The train, a Fairbanks-Morse model H16-66, was donated by the Tennessee Valley Authority (TVA) and, according to officials, is one of the few surviving engines of its type with only nine still in existence.
“I’m happy this train now has a second life,” Gallatin Fossil Plant Manager Travis Patterson. “It has an incredible story, and I hope it will power a new generation’s imagination at the museum.”
Built in 1958 and known as the “Baby” Trainmaster, the locomotive was the most powerful single-unit engine produced at that time, according to the museum. It was used for nearly 40 years to transport coal four miles to the power plant before it was eventually retired in 1997 when coal shipments shifted from train to barge delivery.

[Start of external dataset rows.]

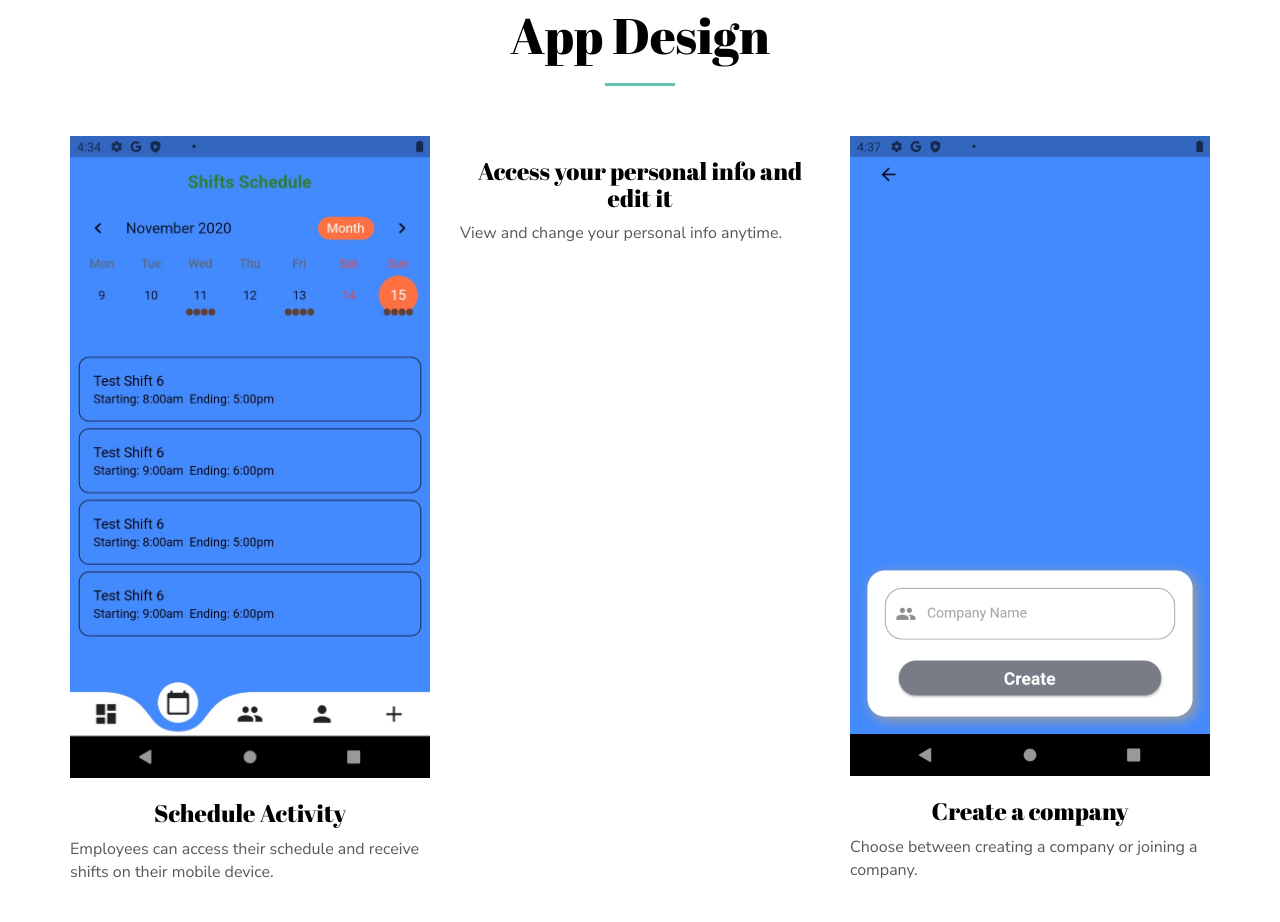
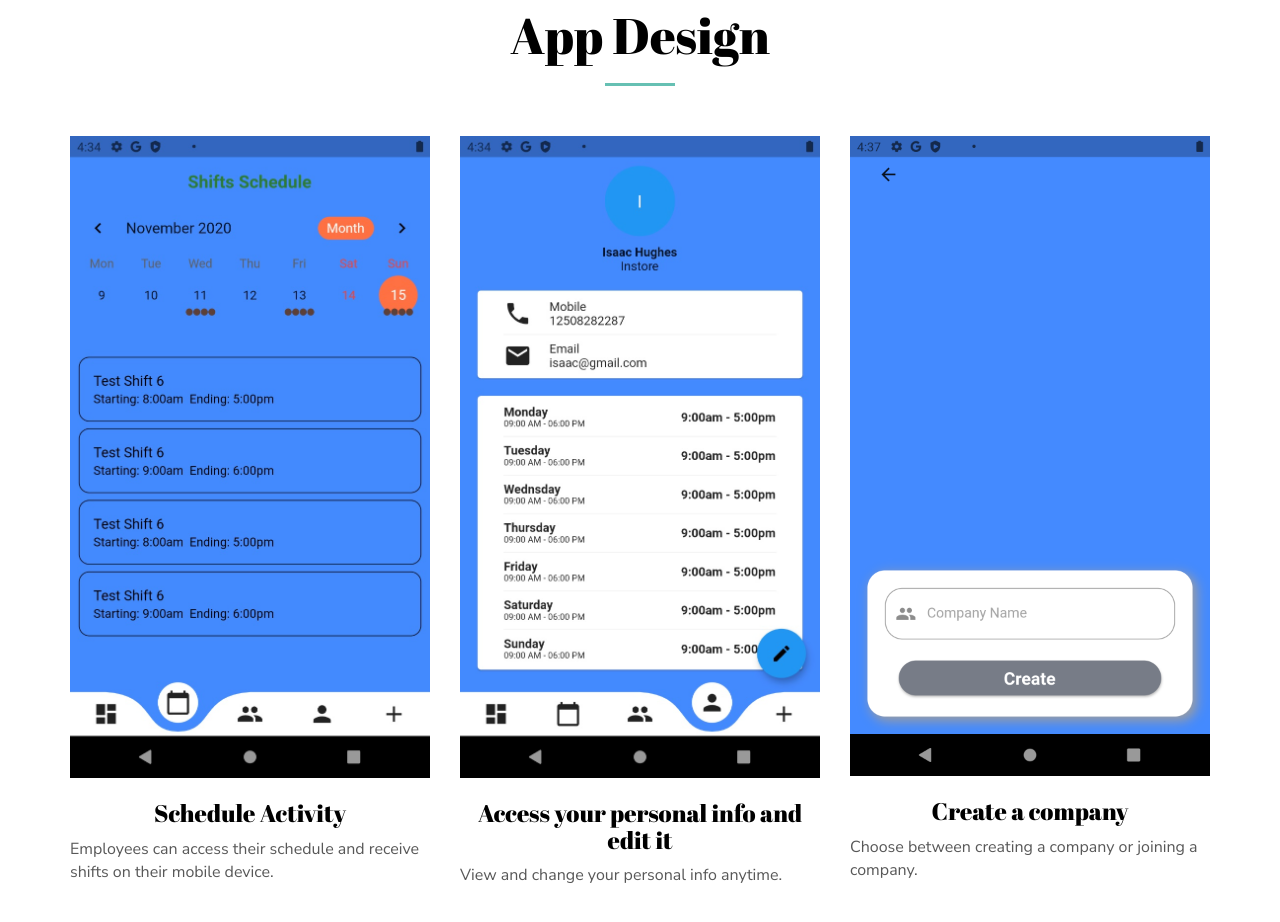
Before and after one commit to pascontreras/GoScheduleWebsite, a plain HTML site: page index.html in a window 1280 px wide. Shown: the part 2860-3782 px from the top of the page. Drawn offline with Linux system fonts and the light colour scheme; some packages are replaced by stand-ins of ours.

Commit message:
Update index.html
fix the image

```diff
--- a/index.html
+++ b/index.html
@@ -180,7 +180,7 @@
             </div>
 
             <div class="col-xs-12 col-md-4">
-                <img src="./assets/images/6." alt="" class="img-responsive">
+                <img src="./assets/images/6.jpg" alt="" class="img-responsive">
                 <h3 class="text-center">Access your personal info and edit it</h3>
                 <p>View and change your personal info anytime.</p>
             </div>
```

In 2019, TVA officials began looking at opportunities to preserve the engine and approached the museum regarding a possible donation. Since rail service is no longer available to the plant, officials said extensive planning had to be done to move the Fairbanks-Morse on the highway.
TVA used cranes to lift the partially disassembled locomotive onto an equipment truck to make the journey to Chattanooga.
The engine was delivered last month following a 10-day effort to prep, load and transport it to its new home.
The Fairbanks-Morse is expected to be put on display prior to the start of the museum’s year-long 60th anniversary celebration which begins on Oct. 14.
For more information about the TVRM visit tvrail.com.